* To do *
Filter the listing below down to the lines with the word "README" and copy those.

*** Opening of Records shown ***

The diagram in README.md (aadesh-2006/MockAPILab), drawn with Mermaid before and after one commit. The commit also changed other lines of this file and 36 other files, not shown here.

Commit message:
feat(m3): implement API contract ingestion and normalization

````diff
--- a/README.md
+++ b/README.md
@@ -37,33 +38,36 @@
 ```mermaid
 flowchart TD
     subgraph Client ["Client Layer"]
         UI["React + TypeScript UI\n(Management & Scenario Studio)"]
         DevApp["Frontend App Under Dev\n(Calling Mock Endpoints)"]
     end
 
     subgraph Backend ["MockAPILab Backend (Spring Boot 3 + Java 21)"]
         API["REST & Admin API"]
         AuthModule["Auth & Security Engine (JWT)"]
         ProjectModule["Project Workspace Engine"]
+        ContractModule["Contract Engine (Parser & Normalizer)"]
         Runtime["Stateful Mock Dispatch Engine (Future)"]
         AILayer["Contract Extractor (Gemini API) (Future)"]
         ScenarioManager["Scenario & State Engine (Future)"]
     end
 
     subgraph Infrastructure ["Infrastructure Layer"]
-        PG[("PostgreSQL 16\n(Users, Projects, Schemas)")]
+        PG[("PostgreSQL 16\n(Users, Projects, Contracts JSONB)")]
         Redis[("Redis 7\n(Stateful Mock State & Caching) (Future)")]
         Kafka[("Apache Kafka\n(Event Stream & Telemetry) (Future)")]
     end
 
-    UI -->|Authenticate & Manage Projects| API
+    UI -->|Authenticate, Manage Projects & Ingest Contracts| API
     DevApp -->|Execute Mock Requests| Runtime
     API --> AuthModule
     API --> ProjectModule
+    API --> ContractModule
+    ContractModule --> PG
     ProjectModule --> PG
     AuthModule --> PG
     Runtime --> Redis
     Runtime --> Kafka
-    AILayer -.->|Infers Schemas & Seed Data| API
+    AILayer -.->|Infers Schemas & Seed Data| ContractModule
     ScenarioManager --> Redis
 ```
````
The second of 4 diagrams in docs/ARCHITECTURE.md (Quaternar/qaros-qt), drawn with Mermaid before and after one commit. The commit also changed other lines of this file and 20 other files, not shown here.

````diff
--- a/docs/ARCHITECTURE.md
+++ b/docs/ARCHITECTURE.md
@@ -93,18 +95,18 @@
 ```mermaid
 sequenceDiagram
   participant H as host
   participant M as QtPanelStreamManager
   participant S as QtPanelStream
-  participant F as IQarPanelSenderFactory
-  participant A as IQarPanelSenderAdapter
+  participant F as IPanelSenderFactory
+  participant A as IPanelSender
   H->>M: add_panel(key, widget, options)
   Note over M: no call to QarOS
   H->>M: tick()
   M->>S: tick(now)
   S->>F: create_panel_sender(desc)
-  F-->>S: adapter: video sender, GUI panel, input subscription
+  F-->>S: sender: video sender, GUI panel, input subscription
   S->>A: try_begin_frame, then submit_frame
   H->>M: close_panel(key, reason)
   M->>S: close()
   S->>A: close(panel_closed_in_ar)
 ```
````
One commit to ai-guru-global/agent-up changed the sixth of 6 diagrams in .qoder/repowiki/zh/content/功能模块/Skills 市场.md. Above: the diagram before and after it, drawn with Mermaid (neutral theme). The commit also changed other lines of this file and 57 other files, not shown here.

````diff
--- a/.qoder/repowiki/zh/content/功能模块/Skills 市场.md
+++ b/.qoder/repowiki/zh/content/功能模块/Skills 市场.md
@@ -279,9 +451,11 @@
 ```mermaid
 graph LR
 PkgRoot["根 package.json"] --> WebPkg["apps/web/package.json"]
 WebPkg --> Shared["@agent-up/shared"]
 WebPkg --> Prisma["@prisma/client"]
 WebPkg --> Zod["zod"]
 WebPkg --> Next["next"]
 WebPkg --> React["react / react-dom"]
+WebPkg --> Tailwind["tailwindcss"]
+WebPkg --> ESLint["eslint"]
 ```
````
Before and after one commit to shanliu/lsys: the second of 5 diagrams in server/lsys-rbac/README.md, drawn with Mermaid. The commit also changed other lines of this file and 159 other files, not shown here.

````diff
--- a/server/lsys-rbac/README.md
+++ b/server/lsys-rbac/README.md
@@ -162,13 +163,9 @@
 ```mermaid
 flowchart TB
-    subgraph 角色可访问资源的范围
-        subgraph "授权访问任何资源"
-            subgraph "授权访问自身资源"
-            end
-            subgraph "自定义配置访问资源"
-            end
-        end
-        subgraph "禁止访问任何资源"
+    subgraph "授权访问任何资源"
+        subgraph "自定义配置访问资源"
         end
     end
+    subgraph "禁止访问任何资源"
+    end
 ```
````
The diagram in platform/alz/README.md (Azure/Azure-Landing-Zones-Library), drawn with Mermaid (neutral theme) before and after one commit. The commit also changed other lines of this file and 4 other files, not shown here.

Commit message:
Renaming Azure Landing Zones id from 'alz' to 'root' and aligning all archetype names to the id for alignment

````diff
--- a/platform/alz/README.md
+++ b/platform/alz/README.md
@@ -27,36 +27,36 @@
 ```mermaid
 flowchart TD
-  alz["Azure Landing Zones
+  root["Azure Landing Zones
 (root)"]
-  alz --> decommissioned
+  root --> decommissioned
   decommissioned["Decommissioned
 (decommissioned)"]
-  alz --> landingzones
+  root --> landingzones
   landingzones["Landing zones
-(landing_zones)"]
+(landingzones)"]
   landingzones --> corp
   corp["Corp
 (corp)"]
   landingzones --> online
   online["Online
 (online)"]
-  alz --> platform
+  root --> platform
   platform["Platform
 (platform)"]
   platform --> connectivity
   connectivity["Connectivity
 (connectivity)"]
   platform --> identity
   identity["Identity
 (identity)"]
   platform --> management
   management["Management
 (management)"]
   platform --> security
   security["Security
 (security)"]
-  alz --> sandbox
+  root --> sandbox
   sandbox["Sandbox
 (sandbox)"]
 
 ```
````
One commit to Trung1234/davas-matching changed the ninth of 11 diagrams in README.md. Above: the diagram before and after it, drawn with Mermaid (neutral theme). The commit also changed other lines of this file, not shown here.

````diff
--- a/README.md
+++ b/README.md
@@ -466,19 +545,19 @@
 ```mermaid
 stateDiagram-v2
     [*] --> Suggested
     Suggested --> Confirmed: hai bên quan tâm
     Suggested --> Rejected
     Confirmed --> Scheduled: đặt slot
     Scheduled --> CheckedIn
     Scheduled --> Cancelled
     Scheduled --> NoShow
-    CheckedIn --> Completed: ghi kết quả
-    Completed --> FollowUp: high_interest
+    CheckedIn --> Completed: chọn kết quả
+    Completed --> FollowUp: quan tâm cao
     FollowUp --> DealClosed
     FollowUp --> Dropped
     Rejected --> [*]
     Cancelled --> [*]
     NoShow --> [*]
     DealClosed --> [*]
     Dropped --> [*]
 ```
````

*** Close of Records shown ***

* Finished task *
The diagram in README.md (aadesh-2006/MockAPILab), drawn with Mermaid before and after one commit. The commit also changed other lines of this file and 36 other files, not shown here.
--- a/README.md
+++ b/README.md
Before and after one commit to shanliu/lsys: the second of 5 diagrams in server/lsys-rbac/README.md, drawn with Mermaid. The commit also changed other lines of this file and 159 other files, not shown here.
--- a/server/lsys-rbac/README.md
+++ b/server/lsys-rbac/README.md
The diagram in platform/alz/README.md (Azure/Azure-Landing-Zones-Library), drawn with Mermaid (neutral theme) before and after one commit. The commit also changed other lines of this file and 4 other files, not shown here.
--- a/platform/alz/README.md
+++ b/platform/alz/README.md
One commit to Trung1234/davas-matching changed the ninth of 11 diagrams in README.md. Above: the diagram before and after it, drawn with Mermaid (neutral theme). The commit also changed other lines of this file, not shown here.
--- a/README.md
+++ b/README.md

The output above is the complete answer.